Charles Soule is a New York based comics writer and musician. He is best known in comics as the creator of Strongman, 27, Letter 44 and Strange Attractors. He currently writes Superman/Wonder Woman, Swamp Thing and Red Lanterns and for DC comics and Thunderbolts and She-Hulk for Marvel.
What made you decide to work in the medium of comics?
Much like many (even most) comics creators, I’ve loved the medium since I was very young. Some of the first stories I ever read were comics. I’ve always loved writing, and commenced the idea of doing it as a career by writing a few novels. That was a phenomenal experience, and gave me a great deal of discipline as a writer, but it was also a bit solitary and frustrating. When those novels did not immediately catapult me into the upper echelons of the literary world, I turned to comics because of the shorter turnaround time and collaborative aspects. I began with a few shorts, and then as I gained confidence and understanding, longer works. My first publication deal happened in late 2007, and it’s been onwards and (hopefully) upwards from there.
What part of the process is the most challenging or frustrating to you?
I’m having a hard time answering this one, because for the most part, I have truly enjoyed almost all aspects of the comics-creation process.
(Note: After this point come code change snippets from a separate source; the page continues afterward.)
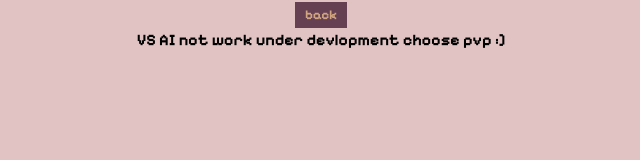
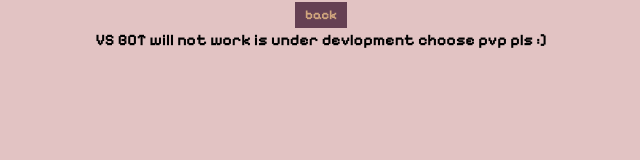
Before and after one commit to Neko01t/Tic-Tac-toe, a plain HTML site: page play.html in a window 1280 px wide. Shown: the top 160 px of the page, without its empty margins (319-959 px from the left). Drawn offline with Linux system fonts and the light colour scheme.

```diff
--- a/play.html
+++ b/play.html
@@ -29,7 +29,7 @@
         </div>
         <div class="design"></div>
     </main>
-    <div style="color: black;">VS AI not work under devlopment choose pvp :]</div>
+    <div style="color: black;">VS BOT will not work is under devlopment choose pvp pls :]</div>
 </body>
 
 </html>
```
I suppose I don’t like it when writer and artist are totally out of sync, or can’t come together to discuss or compromise. That doesn’t happen very often, but it’s always a drag when it does. Part of the joy of making comics is kicking an idea back and forth between the various creators involved to make something better than any of them could have done alone (again, hopefully). If you can’t get there, then a lot of the point is lost, to my mind. No one’s idea is so perfect that it can’t be improved.
If you could give one piece of advice to an aspiring comics creator, what would that be?
I have two pieces of advice – first, never stop working on your craft – write, draw, color, letter even if you know what you’re working on at that moment will never see the light of day. It’s all valuable – you can’t ever overhone your skills. And second, don’t rush things. You don’t get to write Batman (or whatever your top tier goal may be) right away. Don’t bring your stuff out until it’s ready – and “ready” is very simple to define, to my mind: ready = “at least as good as whatever other stuff is being published for the audience you want to reach.” And again, don’t stop. It’s a long road, but it’s so rewarding.
More about Charles Soule at http://charlessoule.wordpress.com/